Chicago currently emits 34.6 million metric tons of greenhouse gas emissions, and when you include the surrounding county, that number skyrockets to 103 million metric tons. Since 1980, temperatures in Chicago have already risen 2.6 degrees F on average (4 degrees F in the winter) and scientists in the Netherlands predict that summers in Chicago could top 115 degrees F by the end of the century if emission levels continue unabated.
Its great that Chicago is taking such a strong stance on climate change. Committing to and actively working to drop emissions way below 1990 levels and in a fairly short time-frame. The best that we can hope is that Chicago will be using the best available technology today and achieving its goals, with the hope that a few years from now, with new technology they can even beat their stated goal with even greater reductions. Aim high, Chicago!
Chicago is a member of the ICLEI - Local Governments for Sustainability.
Friday, September 19, 2008
CERT is about readiness, people helping people, rescuer safety, and doing the greatest good for the greatest number. CERT is a positive and realistic approach to emergency and disaster situations where citizens will be initially on their own and their actions can make a difference. Through training, citizens can manage utilities and put out small fires; treat the three killers by opening airways, controlling bleeding, and treating for shock; provide basic medical aid; search for and rescue victims safely; and organize themselves and spontaneous volunteers to be effective.We attended our CERTification disaster simulation last night. Everyone from our class met up wearing "gear" (cargo pants, long-sleeved shirts, boots, vinyl gloves under leather gloves, goggles, hard hats, reflective vests) at one of our fire stations, received our scenario - a Cat 4 hurricane, naturally - and started the simulation. We had to choose an Incident Commander, divide into teams of 2, do search and rescue, triage, transporting of victims, noting, logging and mitigating hazards in the area, put out small fires. First, we did it in daylight and then again after dark. It was only 94º when we started the exercise!
Wednesday, September 17, 2008
We are too self-confident and too smart to let others convince us that more is always better and that we need things we don't.

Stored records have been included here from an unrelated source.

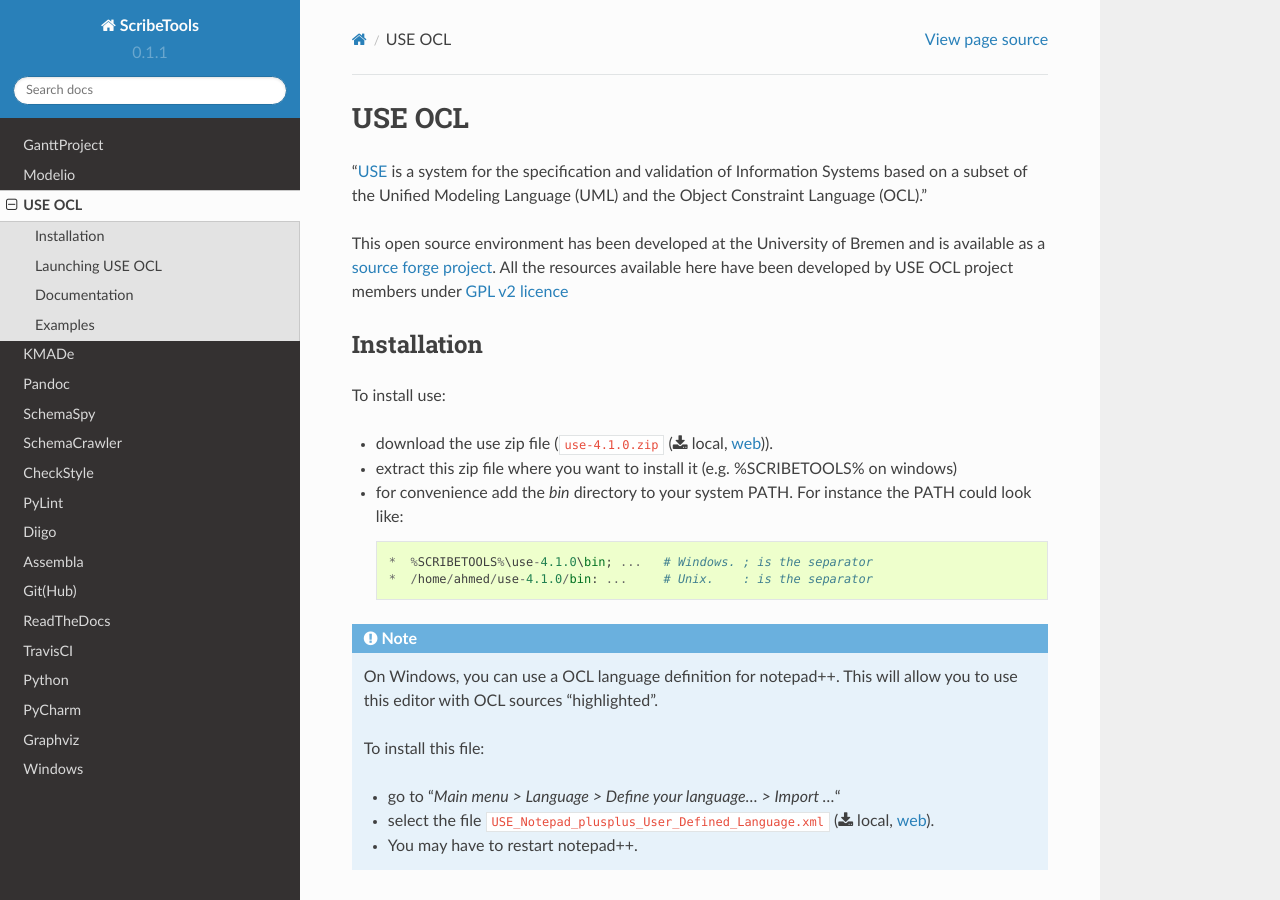
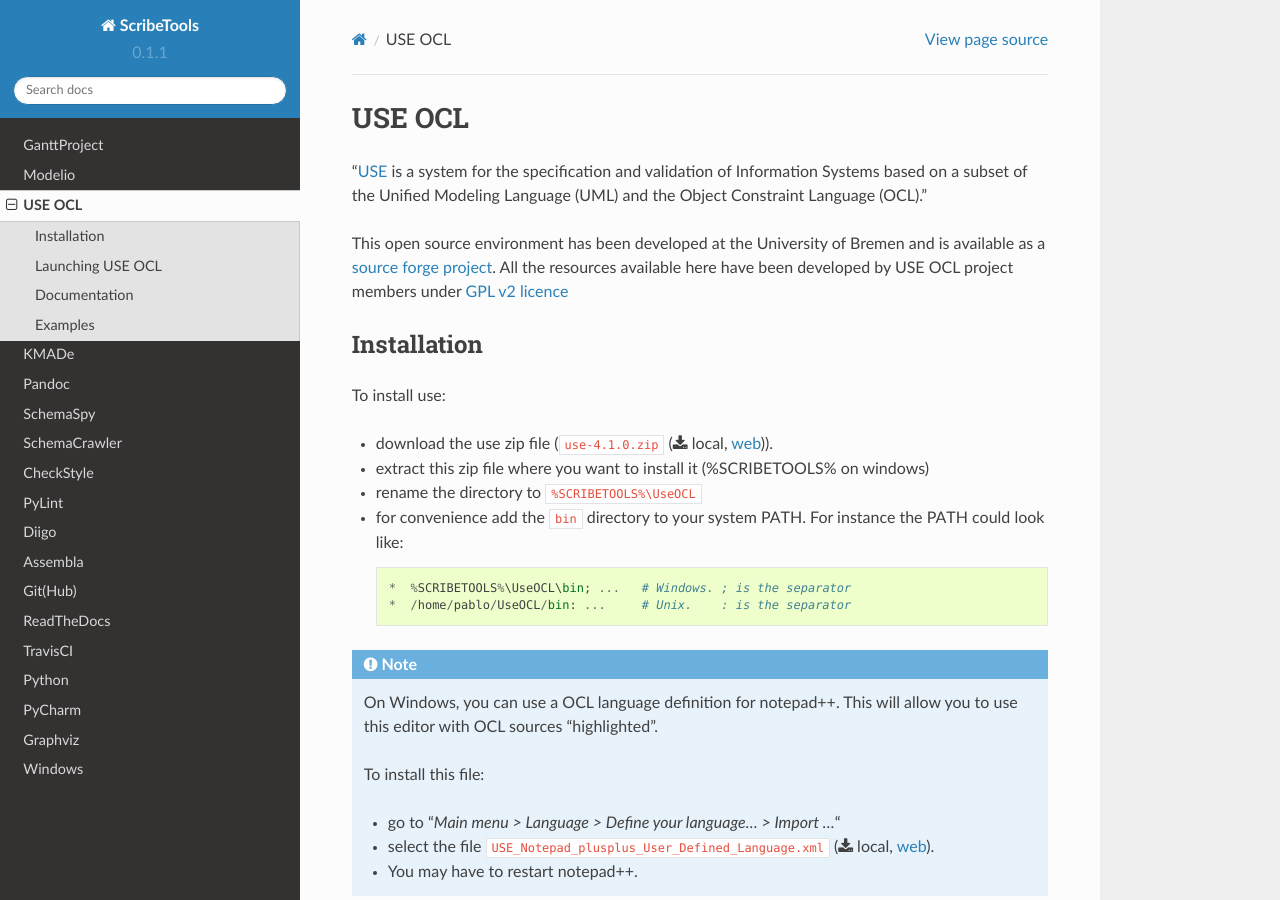
Before and after one commit to ScribesZone/ScribesTools, a Sphinx documentation site: the page built from docs/useocl/index.rst, in a window 1280 px wide and 900 px high. Built offline with Sphinx 7.4.7 and the Read the Docs theme 2.0.0, drawn with Linux system fonts in a browser that asks for light colours; pages that are not in the unit, such as notebooks, are missing from menus.

Commit message:
renamed installation dir to UseOCL

```diff
--- a/docs/useocl/index.rst
+++ b/docs/useocl/index.rst
@@ -15,12 +15,13 @@
 To install use:
 
 * download the use zip file (``use-4.1.0.zip`` |use.zip|).
-* extract this zip file where you want to install it (e.g. %SCRIBETOOLS% on windows)
-* for convenience add the *bin* directory to your system PATH. For instance
+* extract this zip file where you want to install it (%SCRIBETOOLS% on windows)
+* rename the directory to ``%SCRIBETOOLS%\UseOCL``
+* for convenience add the ``bin`` directory to your system PATH. For instance
   the PATH could look like::
 
-  *  %SCRIBETOOLS%\use-4.1.0\bin; ...   # Windows. ; is the separator
-  *  /home/ahmed/use-4.1.0/bin: ...     # Unix.    : is the separator
+  *  %SCRIBETOOLS%\UseOCL\bin; ...   # Windows. ; is the separator
+  *  /home/pablo/UseOCL/bin: ...     # Unix.    : is the separator
 
 .. NOTE::
     On Windows, you can use a OCL language definition for notepad++.
```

We live within our means always and below our means when we can.
We understand that we need enough - and we know exactly what enough is for us - and beyond that we need no more.
We believe that waste is morally wrong and that excess is waste waiting to happen.
We would rather learn to do things for ourselves than to rely on money to get others to do things for us.
We consume things sparingly, thoughtfully and fully; therefore things do not consume us.
We take care of ourselves, our possessions, our planet, and others, rather than pay a higher price to repair benign neglect or do nothing as it occurs.
Written and followed by Jeff Yaeger originally from rural Ohio of German ancestry - probably beliefs passed down to him by Mennonite forebears!
Sunday, September 14, 2008
Wangari Maathai has long been on my heroine list. Now, more children will hear her story due to new books just published about her:
Check it out!
Friday, September 12, 2008
An article published in the Washington Post on Wednesday predicts what I agree are the true issues confronting Americans and the rest of the world in coming years. Taken from a report by Thomas Fingar, top analyst in the U.S. Intelligence community, it is similar in tone to the recently published book by Fareed Zakaria, The Post-American World.
Reduced Dominance Is Predicted for U.S.
Wednesday, September 10, 2008
Tuesday, September 9, 2008
Of Mere Being
The palm at the end of the mind,
Beyond the last thought, rises
In the bronze distance.
A gold-feathered bird
Sings in the palm, without human meaning,
Without human feeling, a foreign song.
You know then that it is not the reason
That makes us happy or unhappy.
The bird sings. Its feathers shine.
The palm stands on the edge of space.
The wind moves slowly in the branches.
The bird's fire-fangled feathers dangle down.
-- Wallace Stevens, 1954
It may very well become my all-time favorite!